A year later, this severe, thin aesthetic man was slain by a relative. Interesting stuff from the BBC:

One of the king's bodyguards hit the prince with his sword, although it was still sheathed.

Oil minister Sheikh Yamani is reported to have shouted to the guard not to kill the prince.

Notice also, the nephew was chatting with the Kuwaitis before assassinating his own HALF uncle.

Here is some interesting news about Yamani:

Business Week interview:

It's hard to think of anyone with a richer history in the oil industry than Sheikh Ahmed Zaki Yamani. As Saudi Arabia's Oil Minister from 1962 to 1986, he was a key player in the first oil crisis following the 1973 Arab-Israeli war. And he was around to see production plummet in the late 1980s, as prices in the $30-plus per barrel range killed off world demand. Since 1990, he has been watching the oil markets and OPEC from his London think tank, the Center for Global Energy Studies (CGES).

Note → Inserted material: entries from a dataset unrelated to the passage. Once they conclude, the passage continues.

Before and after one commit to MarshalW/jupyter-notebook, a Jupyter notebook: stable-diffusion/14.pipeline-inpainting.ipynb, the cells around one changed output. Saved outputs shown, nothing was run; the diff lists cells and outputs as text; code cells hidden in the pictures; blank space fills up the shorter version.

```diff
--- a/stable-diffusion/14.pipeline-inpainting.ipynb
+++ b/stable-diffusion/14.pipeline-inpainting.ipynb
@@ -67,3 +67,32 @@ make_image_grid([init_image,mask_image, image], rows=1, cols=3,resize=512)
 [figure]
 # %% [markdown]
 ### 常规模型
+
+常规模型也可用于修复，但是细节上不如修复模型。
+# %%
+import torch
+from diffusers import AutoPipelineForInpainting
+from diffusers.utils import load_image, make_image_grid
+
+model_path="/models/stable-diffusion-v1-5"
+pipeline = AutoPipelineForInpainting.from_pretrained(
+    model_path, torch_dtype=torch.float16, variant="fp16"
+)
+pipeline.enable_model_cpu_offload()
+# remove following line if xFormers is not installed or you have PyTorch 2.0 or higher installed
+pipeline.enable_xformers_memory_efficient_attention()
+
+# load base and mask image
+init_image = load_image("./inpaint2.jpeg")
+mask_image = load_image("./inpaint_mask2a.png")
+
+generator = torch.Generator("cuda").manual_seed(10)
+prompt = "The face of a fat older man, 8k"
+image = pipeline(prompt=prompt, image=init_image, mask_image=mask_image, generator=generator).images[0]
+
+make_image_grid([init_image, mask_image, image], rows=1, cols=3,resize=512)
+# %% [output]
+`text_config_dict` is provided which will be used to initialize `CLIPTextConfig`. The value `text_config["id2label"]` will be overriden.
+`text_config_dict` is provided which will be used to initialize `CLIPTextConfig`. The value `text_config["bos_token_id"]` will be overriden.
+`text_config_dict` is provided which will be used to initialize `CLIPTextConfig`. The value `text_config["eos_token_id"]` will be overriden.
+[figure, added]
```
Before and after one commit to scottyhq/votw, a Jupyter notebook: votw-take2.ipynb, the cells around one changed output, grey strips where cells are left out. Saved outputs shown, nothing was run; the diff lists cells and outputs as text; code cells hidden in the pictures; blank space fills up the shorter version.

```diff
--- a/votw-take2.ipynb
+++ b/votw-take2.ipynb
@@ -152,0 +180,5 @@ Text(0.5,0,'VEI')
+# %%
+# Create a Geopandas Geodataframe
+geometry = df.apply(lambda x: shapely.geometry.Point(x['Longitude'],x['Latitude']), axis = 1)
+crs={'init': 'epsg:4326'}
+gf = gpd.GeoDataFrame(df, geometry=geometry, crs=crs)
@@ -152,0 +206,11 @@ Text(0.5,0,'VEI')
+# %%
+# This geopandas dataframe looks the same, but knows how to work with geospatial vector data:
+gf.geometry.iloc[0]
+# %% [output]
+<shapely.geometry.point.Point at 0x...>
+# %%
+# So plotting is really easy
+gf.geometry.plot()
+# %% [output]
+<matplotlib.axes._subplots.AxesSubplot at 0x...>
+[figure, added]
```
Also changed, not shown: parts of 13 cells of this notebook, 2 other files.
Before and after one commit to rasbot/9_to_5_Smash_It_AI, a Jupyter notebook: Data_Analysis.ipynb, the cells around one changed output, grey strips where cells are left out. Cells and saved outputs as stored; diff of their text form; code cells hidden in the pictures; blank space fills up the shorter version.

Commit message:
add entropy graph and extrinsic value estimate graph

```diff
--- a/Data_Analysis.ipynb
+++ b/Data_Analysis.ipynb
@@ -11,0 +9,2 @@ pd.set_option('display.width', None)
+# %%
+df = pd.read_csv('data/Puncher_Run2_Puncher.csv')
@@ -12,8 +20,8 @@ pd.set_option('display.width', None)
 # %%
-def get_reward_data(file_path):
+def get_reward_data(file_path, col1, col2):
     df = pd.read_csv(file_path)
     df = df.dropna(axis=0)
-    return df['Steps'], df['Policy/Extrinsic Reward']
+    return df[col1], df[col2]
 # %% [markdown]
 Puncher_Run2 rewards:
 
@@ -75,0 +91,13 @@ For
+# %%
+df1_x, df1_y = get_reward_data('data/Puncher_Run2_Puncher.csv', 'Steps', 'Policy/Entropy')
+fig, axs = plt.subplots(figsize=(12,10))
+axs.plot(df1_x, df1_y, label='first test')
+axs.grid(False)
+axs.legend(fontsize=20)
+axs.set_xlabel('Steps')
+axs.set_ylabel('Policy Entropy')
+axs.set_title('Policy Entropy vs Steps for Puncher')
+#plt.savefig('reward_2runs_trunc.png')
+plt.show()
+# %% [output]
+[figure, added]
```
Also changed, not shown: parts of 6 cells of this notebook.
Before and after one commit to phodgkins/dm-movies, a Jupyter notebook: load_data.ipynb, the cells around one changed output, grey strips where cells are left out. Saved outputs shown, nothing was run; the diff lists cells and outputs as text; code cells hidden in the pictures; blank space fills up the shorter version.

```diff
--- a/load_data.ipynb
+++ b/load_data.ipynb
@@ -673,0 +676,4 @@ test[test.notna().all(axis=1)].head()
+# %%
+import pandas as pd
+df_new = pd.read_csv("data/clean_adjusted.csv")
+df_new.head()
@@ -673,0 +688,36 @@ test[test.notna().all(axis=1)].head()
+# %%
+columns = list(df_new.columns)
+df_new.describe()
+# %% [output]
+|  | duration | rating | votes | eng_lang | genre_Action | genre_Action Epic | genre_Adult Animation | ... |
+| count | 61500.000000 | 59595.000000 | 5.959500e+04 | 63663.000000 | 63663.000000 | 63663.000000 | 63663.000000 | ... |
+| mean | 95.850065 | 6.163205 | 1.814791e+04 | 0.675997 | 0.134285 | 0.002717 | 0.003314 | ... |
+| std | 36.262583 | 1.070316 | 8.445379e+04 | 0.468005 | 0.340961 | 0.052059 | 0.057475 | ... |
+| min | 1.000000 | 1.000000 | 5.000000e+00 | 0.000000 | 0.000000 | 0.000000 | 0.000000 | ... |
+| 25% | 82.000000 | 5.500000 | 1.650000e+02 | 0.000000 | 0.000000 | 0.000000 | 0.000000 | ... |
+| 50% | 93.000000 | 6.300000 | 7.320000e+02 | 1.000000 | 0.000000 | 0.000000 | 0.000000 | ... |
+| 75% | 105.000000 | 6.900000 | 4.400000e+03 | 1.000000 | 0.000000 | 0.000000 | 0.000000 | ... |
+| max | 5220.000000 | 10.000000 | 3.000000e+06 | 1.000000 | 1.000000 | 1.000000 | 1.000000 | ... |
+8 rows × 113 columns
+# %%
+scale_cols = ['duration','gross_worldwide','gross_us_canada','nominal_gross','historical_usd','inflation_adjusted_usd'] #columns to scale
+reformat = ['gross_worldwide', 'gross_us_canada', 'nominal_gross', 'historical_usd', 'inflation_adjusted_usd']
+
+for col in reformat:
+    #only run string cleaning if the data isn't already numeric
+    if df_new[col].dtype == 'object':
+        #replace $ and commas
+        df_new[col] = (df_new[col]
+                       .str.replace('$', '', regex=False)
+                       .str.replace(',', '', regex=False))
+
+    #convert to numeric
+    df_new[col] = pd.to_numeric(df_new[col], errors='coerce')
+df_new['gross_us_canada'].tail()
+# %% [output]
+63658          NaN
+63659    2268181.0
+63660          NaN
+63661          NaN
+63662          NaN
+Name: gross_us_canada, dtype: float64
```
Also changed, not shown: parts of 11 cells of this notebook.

Yamani, now in his mid-70s, was his usual quietly provocative self as he held court at a CGES conference in London on Mar. 22. The goateed former oil supremo blamed Saudi Aramco, the Saudi National Oil Company, for thwarting a recent effort led by Saudi Foreign Minister Saud Al Faisal to bring international oil companies back into the Kingdom to explore anew for oil.

This would seem like just another 'odd thing' except recently, the entire royal family was killed in Nepal by a relative, seemingly, and the American pet, the 'evil brother' who was disliked by the people, took over. So it isn't 'odd' at all. Fahd is a fat man, quite the opposite of his half brother. The clan side that took over now runs the joint and they keep power by using the Americans as their Praetorian Guard. Even within this conspiritory nest of Byzantine intrigues runs other forces such as the royal pets, the bin Laden clan. We know their name thanks to Osama's efforts.

All of this surrounds the oil business. The Saudis keep power via a vicious police state that keeps the population under control while at the same time, the rulers run wild across the planet, living very unreligious lives, even as they still maintain their dignity as the face of the Muslim religion, world wide. They have Mecca.

Osama is very similar in appearance to former King Faisal. The same lean, dark eyed look. He wants Mecca. He knows the road to Mecca lies through the Gharwar Oil Fields.

The news that these fields now, since they have to hydrate it a great deal to pump, thanks to the lack of natural pressure, are beginning to fail will delight him, for he doesn't want oil, he wants an end to the oil. He views the oil as a curse on the people for it is destroying Islam even as it makes them rich.

Saudi Arabia parties while the oil flowed. They are utterly unprepared for the coming time of no more oil. In the next fifty years, as the oil dwindles, they will still be rich, but only if they can stay alive. As everyone goes after the oil and the wealth, they will be hard pressed to keep their grip on this. Note that this year, there have been fairly frequent bombs going off and gun battles, the last of which was just a few days ago.

House of Bush/House of Saud is an important read if you want to see how these two clans and the bin Ladens intersect. Every American should have read this book before the last election but they didn't. I also suspect, many Americans thought this relationship would bring us cheap oil. The Saudis do manipulate the price of oil but it is no longer in their hands. This is because they are pumping as fast as they can and it is now slipping away from their control. Soon, geological reality will determine how many barrels of oil they pump.

Links to this post:

Create a Link

<< Home